▶ [Assignment]: Make a verbatim copy of the records; pictures stay out.

▶ [Recorded data]:

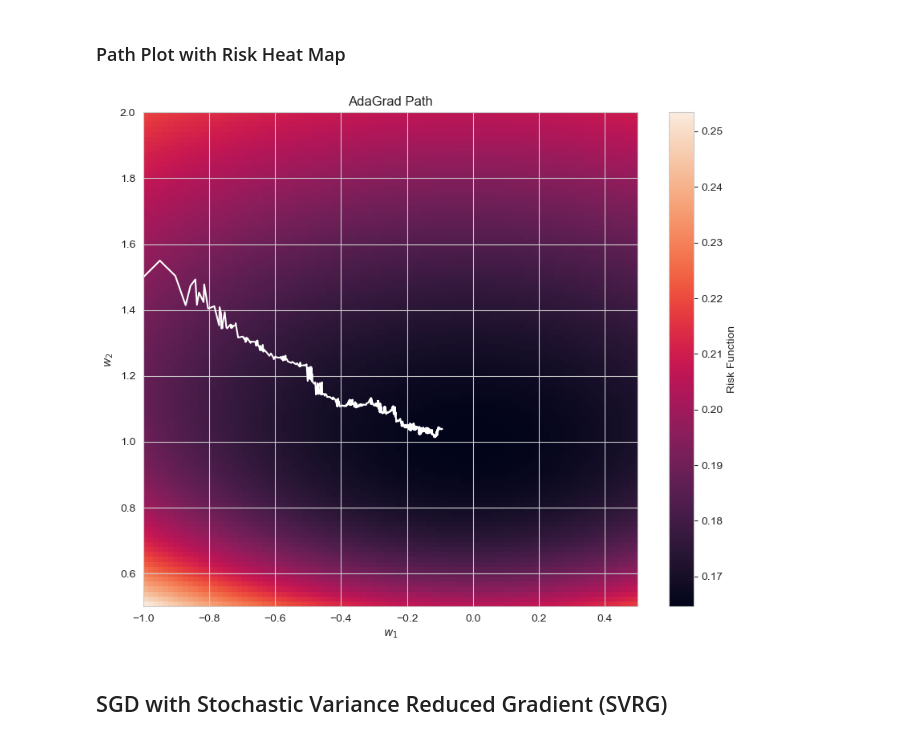
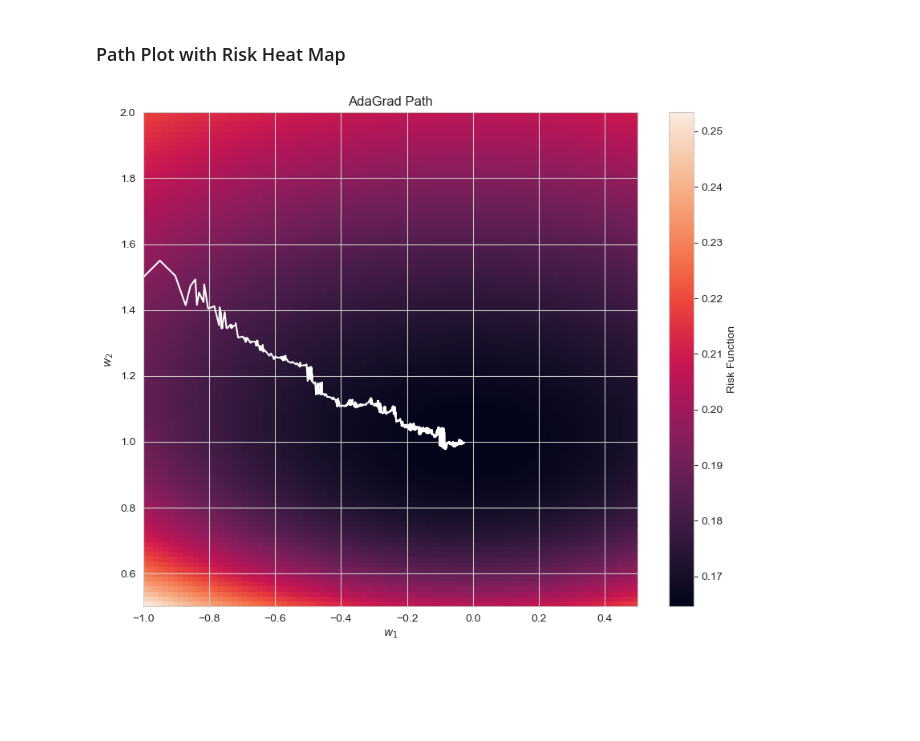
Before and after one commit to jreaso/gradient-descent-algorithms, a Jupyter notebook: logistic_regression_example.ipynb, the cells around one changed output. Saved outputs shown, nothing was run; the diff lists cells and outputs as text; code cells hidden in the pictures; blank space fills up the shorter version.

```diff
--- a/logistic_regression_example.ipynb
+++ b/logistic_regression_example.ipynb
@@ -393,23 +393,21 @@ plt.show()
 # %%
 # Create a grid of x and y values using numpy meshgrid and evaluate the risk function at all pairs
 W1, W2 = np.meshgrid(np.linspace(-1, 0.5, 100), np.linspace(0.5, 2, 100))
 Z = risk_fun_eval(W1, W2)
 
 # Create the heatmap
 plt.figure(figsize=(10, 8))
 plt.imshow(Z, extent=[-1, 0.5, 0.5, 2], origin='lower')
 plt.colorbar(label='Risk Function')
 
-w_trace_df = pd.DataFrame(w_trace[:1000], columns=['w1', 'w2'])  # Create a DataFrame for w_trace
+w_trace_df = pd.DataFrame(w_trace[:1500], columns=['w1', 'w2'])  # Create a DataFrame for w_trace
 sns.lineplot(data=w_trace_df, x='w1', y='w2', color='white')  # Plot the SGD path on top of the heatmap
 
 plt.xlabel('$w_1$')
 plt.ylabel('$w_2$')
 plt.title('AdaGrad Path')
 plt.grid(True)
 plt.savefig('images/adagrad_path_heatmap', dpi=dpi)
 plt.show()
 # %% [output]
-[figure, old version]
+[figure, new version]
-# %% [markdown]
-## SGD with Stochastic Variance Reduced Gradient (SVRG)
```
Also changed, not shown: parts of 1 cell of this notebook, 1 other file.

▶ [Answer section]:
Before and after one commit to jreaso/gradient-descent-algorithms, a Jupyter notebook: logistic_regression_example.ipynb, the cells around one changed output. Saved outputs shown, nothing was run; the diff lists cells and outputs as text; code cells hidden in the pictures; blank space fills up the shorter version.

```diff
--- a/logistic_regression_example.ipynb
+++ b/logistic_regression_example.ipynb
@@ -393,23 +393,21 @@ plt.show()
 # %%
 # Create a grid of x and y values using numpy meshgrid and evaluate the risk function at all pairs
 W1, W2 = np.meshgrid(np.linspace(-1, 0.5, 100), np.linspace(0.5, 2, 100))
 Z = risk_fun_eval(W1, W2)
 
 # Create the heatmap
 plt.figure(figsize=(10, 8))
 plt.imshow(Z, extent=[-1, 0.5, 0.5, 2], origin='lower')
 plt.colorbar(label='Risk Function')
 
-w_trace_df = pd.DataFrame(w_trace[:1000], columns=['w1', 'w2'])  # Create a DataFrame for w_trace
+w_trace_df = pd.DataFrame(w_trace[:1500], columns=['w1', 'w2'])  # Create a DataFrame for w_trace
 sns.lineplot(data=w_trace_df, x='w1', y='w2', color='white')  # Plot the SGD path on top of the heatmap
 
 plt.xlabel('$w_1$')
 plt.ylabel('$w_2$')
 plt.title('AdaGrad Path')
 plt.grid(True)
 plt.savefig('images/adagrad_path_heatmap', dpi=dpi)
 plt.show()
 # %% [output]
-[figure, old version]
+[figure, new version]
-# %% [markdown]
-## SGD with Stochastic Variance Reduced Gradient (SVRG)
```
Also changed, not shown: parts of 1 cell of this notebook, 1 other file.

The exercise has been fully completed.